Provided data |
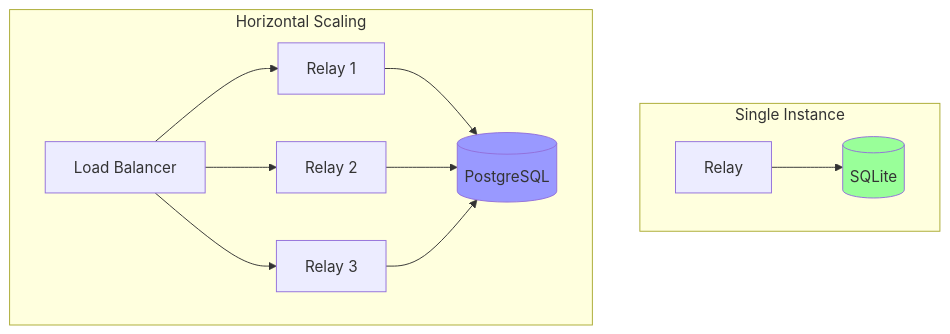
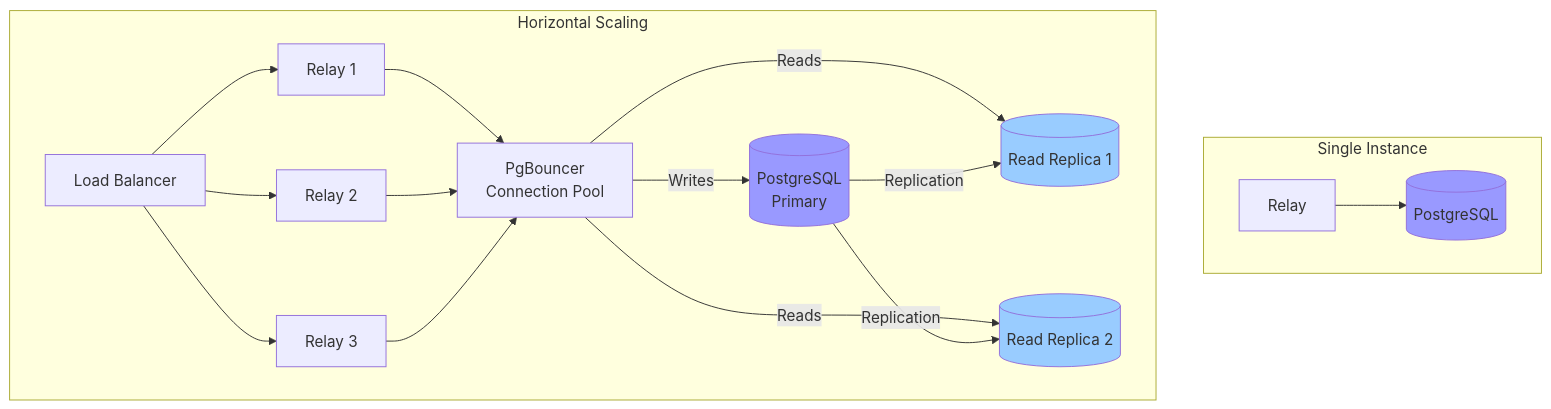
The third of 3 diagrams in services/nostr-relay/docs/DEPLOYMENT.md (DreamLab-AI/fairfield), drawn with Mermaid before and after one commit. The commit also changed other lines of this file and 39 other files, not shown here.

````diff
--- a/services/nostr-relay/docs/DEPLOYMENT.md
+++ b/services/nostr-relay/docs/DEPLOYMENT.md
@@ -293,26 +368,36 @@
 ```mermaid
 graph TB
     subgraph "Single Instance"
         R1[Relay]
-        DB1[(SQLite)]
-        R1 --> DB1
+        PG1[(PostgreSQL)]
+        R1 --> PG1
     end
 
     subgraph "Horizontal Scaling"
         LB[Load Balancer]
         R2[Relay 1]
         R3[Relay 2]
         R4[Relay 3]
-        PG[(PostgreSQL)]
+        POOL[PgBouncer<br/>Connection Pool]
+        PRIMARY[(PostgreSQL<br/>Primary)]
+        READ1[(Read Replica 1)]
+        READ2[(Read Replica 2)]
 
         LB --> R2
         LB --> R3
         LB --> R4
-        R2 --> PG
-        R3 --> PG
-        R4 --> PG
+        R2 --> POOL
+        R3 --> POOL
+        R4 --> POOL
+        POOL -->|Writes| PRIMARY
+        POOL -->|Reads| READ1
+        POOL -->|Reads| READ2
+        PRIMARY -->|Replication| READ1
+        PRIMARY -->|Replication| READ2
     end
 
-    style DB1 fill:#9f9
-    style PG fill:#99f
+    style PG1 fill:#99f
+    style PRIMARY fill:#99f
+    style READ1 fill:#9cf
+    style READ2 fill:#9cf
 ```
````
...
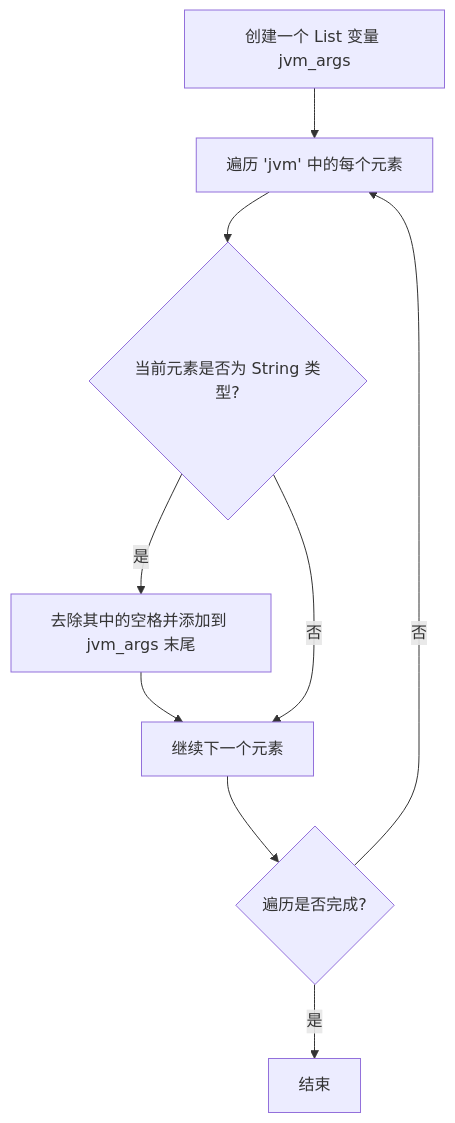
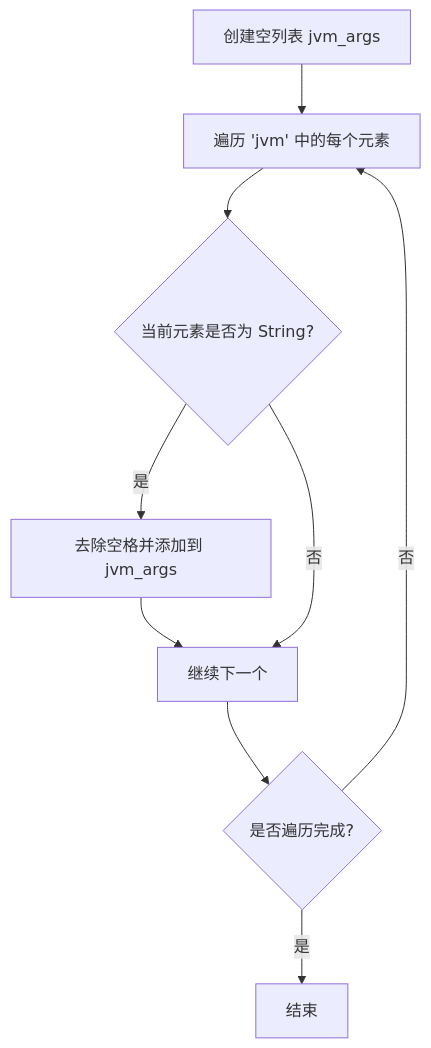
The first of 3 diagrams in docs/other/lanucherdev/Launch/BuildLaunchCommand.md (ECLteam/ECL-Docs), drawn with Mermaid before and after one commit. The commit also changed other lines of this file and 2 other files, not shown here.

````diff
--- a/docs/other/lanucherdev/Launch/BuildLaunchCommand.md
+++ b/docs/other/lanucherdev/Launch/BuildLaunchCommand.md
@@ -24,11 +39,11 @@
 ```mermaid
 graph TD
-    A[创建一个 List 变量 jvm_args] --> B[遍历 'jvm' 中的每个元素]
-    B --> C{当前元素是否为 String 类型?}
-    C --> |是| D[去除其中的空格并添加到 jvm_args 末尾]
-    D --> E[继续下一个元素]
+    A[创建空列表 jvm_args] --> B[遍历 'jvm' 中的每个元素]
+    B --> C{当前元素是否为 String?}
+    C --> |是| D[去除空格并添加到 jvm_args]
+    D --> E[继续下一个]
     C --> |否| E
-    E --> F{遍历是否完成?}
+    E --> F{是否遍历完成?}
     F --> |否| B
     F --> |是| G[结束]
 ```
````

Task | Return each line of the material above that holds the string "also".

Result of this exercise |
The third of 3 diagrams in services/nostr-relay/docs/DEPLOYMENT.md (DreamLab-AI/fairfield), drawn with Mermaid before and after one commit. The commit also changed other lines of this file and 39 other files, not shown here.
The first of 3 diagrams in docs/other/lanucherdev/Launch/BuildLaunchCommand.md (ECLteam/ECL-Docs), drawn with Mermaid before and after one commit. The commit also changed other lines of this file and 2 other files, not shown here.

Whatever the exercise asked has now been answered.